Task goal :: Write out the records word for word.

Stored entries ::
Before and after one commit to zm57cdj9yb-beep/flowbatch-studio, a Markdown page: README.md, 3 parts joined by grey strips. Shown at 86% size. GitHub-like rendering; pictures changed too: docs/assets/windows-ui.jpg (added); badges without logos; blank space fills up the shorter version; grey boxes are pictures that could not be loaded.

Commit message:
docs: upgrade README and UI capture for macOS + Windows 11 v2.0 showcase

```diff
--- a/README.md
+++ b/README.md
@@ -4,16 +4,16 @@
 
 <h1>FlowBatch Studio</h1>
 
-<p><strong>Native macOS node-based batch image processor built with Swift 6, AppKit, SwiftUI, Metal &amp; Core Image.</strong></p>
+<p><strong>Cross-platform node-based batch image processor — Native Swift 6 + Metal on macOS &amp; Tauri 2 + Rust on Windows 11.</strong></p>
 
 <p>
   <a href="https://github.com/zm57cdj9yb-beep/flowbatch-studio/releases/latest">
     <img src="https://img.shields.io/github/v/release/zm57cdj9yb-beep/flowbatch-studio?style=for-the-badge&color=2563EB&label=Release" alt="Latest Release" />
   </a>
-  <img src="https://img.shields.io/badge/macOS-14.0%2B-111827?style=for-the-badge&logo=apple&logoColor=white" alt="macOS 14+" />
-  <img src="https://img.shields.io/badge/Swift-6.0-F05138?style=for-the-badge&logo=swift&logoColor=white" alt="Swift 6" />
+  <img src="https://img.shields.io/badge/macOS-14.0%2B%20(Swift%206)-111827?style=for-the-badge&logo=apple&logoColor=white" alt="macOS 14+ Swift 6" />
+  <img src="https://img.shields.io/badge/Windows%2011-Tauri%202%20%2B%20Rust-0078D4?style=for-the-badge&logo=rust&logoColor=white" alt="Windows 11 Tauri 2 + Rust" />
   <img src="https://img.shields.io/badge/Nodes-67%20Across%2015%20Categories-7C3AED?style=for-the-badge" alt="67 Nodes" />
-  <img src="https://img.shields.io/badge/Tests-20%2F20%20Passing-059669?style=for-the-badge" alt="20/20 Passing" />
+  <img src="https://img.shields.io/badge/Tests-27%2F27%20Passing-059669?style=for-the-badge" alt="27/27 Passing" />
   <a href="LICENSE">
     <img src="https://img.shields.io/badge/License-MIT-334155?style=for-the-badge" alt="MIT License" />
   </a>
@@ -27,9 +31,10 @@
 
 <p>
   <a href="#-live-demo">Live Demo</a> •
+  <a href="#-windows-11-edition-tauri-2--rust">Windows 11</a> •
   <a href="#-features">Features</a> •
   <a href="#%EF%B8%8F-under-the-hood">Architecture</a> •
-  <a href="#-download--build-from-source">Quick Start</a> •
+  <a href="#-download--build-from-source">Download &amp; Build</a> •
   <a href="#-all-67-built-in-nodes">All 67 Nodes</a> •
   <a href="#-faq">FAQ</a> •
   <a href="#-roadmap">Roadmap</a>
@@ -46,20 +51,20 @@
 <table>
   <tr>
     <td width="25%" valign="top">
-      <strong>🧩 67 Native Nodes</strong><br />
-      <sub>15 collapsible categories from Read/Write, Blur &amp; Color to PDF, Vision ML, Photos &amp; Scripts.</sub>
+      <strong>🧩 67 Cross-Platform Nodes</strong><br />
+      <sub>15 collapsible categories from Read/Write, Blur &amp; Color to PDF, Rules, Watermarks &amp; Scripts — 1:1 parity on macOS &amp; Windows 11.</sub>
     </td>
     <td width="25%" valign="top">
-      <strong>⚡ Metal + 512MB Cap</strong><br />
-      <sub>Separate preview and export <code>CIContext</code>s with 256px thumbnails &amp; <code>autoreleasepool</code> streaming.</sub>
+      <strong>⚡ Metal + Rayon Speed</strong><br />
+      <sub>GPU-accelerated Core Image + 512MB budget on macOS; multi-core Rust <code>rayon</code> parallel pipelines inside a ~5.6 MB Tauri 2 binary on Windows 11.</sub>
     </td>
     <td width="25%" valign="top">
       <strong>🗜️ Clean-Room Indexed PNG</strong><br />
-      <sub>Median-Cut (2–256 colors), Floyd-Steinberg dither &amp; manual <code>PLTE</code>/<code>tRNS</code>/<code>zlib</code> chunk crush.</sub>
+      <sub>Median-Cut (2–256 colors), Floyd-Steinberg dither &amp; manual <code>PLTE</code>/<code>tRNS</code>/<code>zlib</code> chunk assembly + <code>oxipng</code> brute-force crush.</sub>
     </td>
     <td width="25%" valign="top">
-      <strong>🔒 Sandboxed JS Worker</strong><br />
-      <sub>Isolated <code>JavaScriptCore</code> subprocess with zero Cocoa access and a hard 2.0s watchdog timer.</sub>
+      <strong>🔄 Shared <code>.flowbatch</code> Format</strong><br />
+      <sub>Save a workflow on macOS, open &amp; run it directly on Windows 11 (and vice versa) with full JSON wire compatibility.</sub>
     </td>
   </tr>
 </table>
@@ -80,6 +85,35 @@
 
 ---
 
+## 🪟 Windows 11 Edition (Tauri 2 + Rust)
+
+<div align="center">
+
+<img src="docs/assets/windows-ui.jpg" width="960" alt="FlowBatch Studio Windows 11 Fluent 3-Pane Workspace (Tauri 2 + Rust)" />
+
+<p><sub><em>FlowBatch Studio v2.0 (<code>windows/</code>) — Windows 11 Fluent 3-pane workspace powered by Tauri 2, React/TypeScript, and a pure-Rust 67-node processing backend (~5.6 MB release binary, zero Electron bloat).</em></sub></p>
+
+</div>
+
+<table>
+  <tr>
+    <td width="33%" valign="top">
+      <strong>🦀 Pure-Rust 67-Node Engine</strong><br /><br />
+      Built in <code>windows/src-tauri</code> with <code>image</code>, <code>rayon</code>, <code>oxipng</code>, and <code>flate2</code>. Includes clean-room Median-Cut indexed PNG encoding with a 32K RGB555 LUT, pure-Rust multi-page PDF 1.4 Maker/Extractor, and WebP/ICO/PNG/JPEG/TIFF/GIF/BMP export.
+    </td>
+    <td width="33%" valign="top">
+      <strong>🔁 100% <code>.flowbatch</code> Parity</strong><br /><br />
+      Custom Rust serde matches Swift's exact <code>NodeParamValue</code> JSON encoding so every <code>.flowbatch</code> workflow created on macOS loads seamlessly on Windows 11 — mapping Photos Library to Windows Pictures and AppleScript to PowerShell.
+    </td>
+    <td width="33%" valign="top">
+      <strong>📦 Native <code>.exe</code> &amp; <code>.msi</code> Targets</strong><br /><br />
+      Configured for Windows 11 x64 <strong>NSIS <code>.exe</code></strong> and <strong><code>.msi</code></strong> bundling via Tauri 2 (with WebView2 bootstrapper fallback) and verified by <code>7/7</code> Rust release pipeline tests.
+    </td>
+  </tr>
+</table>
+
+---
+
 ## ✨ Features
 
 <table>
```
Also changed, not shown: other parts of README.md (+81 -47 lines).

Exercise result ::
Before and after one commit to zm57cdj9yb-beep/flowbatch-studio, a Markdown page: README.md, 3 parts joined by grey strips. Shown at 86% size. GitHub-like rendering; pictures changed too: docs/assets/windows-ui.jpg (added); badges without logos; blank space fills up the shorter version; grey boxes are pictures that could not be loaded.

Commit message:
docs: upgrade README and UI capture for macOS + Windows 11 v2.0 showcase

```diff
--- a/README.md
+++ b/README.md
@@ -4,16 +4,16 @@
 
 <h1>FlowBatch Studio</h1>
 
-<p><strong>Native macOS node-based batch image processor built with Swift 6, AppKit, SwiftUI, Metal &amp; Core Image.</strong></p>
+<p><strong>Cross-platform node-based batch image processor — Native Swift 6 + Metal on macOS &amp; Tauri 2 + Rust on Windows 11.</strong></p>
 
 <p>
   <a href="https://github.com/zm57cdj9yb-beep/flowbatch-studio/releases/latest">
     <img src="https://img.shields.io/github/v/release/zm57cdj9yb-beep/flowbatch-studio?style=for-the-badge&color=2563EB&label=Release" alt="Latest Release" />
   </a>
-  <img src="https://img.shields.io/badge/macOS-14.0%2B-111827?style=for-the-badge&logo=apple&logoColor=white" alt="macOS 14+" />
-  <img src="https://img.shields.io/badge/Swift-6.0-F05138?style=for-the-badge&logo=swift&logoColor=white" alt="Swift 6" />
+  <img src="https://img.shields.io/badge/macOS-14.0%2B%20(Swift%206)-111827?style=for-the-badge&logo=apple&logoColor=white" alt="macOS 14+ Swift 6" />
+  <img src="https://img.shields.io/badge/Windows%2011-Tauri%202%20%2B%20Rust-0078D4?style=for-the-badge&logo=rust&logoColor=white" alt="Windows 11 Tauri 2 + Rust" />
   <img src="https://img.shields.io/badge/Nodes-67%20Across%2015%20Categories-7C3AED?style=for-the-badge" alt="67 Nodes" />
-  <img src="https://img.shields.io/badge/Tests-20%2F20%20Passing-059669?style=for-the-badge" alt="20/20 Passing" />
+  <img src="https://img.shields.io/badge/Tests-27%2F27%20Passing-059669?style=for-the-badge" alt="27/27 Passing" />
   <a href="LICENSE">
     <img src="https://img.shields.io/badge/License-MIT-334155?style=for-the-badge" alt="MIT License" />
   </a>
@@ -27,9 +31,10 @@
 
 <p>
   <a href="#-live-demo">Live Demo</a> •
+  <a href="#-windows-11-edition-tauri-2--rust">Windows 11</a> •
   <a href="#-features">Features</a> •
   <a href="#%EF%B8%8F-under-the-hood">Architecture</a> •
-  <a href="#-download--build-from-source">Quick Start</a> •
+  <a href="#-download--build-from-source">Download &amp; Build</a> •
   <a href="#-all-67-built-in-nodes">All 67 Nodes</a> •
   <a href="#-faq">FAQ</a> •
   <a href="#-roadmap">Roadmap</a>
@@ -46,20 +51,20 @@
 <table>
   <tr>
     <td width="25%" valign="top">
-      <strong>🧩 67 Native Nodes</strong><br />
-      <sub>15 collapsible categories from Read/Write, Blur &amp; Color to PDF, Vision ML, Photos &amp; Scripts.</sub>
+      <strong>🧩 67 Cross-Platform Nodes</strong><br />
+      <sub>15 collapsible categories from Read/Write, Blur &amp; Color to PDF, Rules, Watermarks &amp; Scripts — 1:1 parity on macOS &amp; Windows 11.</sub>
     </td>
     <td width="25%" valign="top">
-      <strong>⚡ Metal + 512MB Cap</strong><br />
-      <sub>Separate preview and export <code>CIContext</code>s with 256px thumbnails &amp; <code>autoreleasepool</code> streaming.</sub>
+      <strong>⚡ Metal + Rayon Speed</strong><br />
+      <sub>GPU-accelerated Core Image + 512MB budget on macOS; multi-core Rust <code>rayon</code> parallel pipelines inside a ~5.6 MB Tauri 2 binary on Windows 11.</sub>
     </td>
     <td width="25%" valign="top">
       <strong>🗜️ Clean-Room Indexed PNG</strong><br />
-      <sub>Median-Cut (2–256 colors), Floyd-Steinberg dither &amp; manual <code>PLTE</code>/<code>tRNS</code>/<code>zlib</code> chunk crush.</sub>
+      <sub>Median-Cut (2–256 colors), Floyd-Steinberg dither &amp; manual <code>PLTE</code>/<code>tRNS</code>/<code>zlib</code> chunk assembly + <code>oxipng</code> brute-force crush.</sub>
     </td>
     <td width="25%" valign="top">
-      <strong>🔒 Sandboxed JS Worker</strong><br />
-      <sub>Isolated <code>JavaScriptCore</code> subprocess with zero Cocoa access and a hard 2.0s watchdog timer.</sub>
+      <strong>🔄 Shared <code>.flowbatch</code> Format</strong><br />
+      <sub>Save a workflow on macOS, open &amp; run it directly on Windows 11 (and vice versa) with full JSON wire compatibility.</sub>
     </td>
   </tr>
 </table>
@@ -80,6 +85,35 @@
 
 ---
 
+## 🪟 Windows 11 Edition (Tauri 2 + Rust)
+
+<div align="center">
+
+<img src="docs/assets/windows-ui.jpg" width="960" alt="FlowBatch Studio Windows 11 Fluent 3-Pane Workspace (Tauri 2 + Rust)" />
+
+<p><sub><em>FlowBatch Studio v2.0 (<code>windows/</code>) — Windows 11 Fluent 3-pane workspace powered by Tauri 2, React/TypeScript, and a pure-Rust 67-node processing backend (~5.6 MB release binary, zero Electron bloat).</em></sub></p>
+
+</div>
+
+<table>
+  <tr>
+    <td width="33%" valign="top">
+      <strong>🦀 Pure-Rust 67-Node Engine</strong><br /><br />
+      Built in <code>windows/src-tauri</code> with <code>image</code>, <code>rayon</code>, <code>oxipng</code>, and <code>flate2</code>. Includes clean-room Median-Cut indexed PNG encoding with a 32K RGB555 LUT, pure-Rust multi-page PDF 1.4 Maker/Extractor, and WebP/ICO/PNG/JPEG/TIFF/GIF/BMP export.
+    </td>
+    <td width="33%" valign="top">
+      <strong>🔁 100% <code>.flowbatch</code> Parity</strong><br /><br />
+      Custom Rust serde matches Swift's exact <code>NodeParamValue</code> JSON encoding so every <code>.flowbatch</code> workflow created on macOS loads seamlessly on Windows 11 — mapping Photos Library to Windows Pictures and AppleScript to PowerShell.
+    </td>
+    <td width="33%" valign="top">
+      <strong>📦 Native <code>.exe</code> &amp; <code>.msi</code> Targets</strong><br /><br />
+      Configured for Windows 11 x64 <strong>NSIS <code>.exe</code></strong> and <strong><code>.msi</code></strong> bundling via Tauri 2 (with WebView2 bootstrapper fallback) and verified by <code>7/7</code> Rust release pipeline tests.
+    </td>
+  </tr>
+</table>
+
+---
+
 ## ✨ Features
 
 <table>
```
Also changed, not shown: other parts of README.md (+81 -47 lines).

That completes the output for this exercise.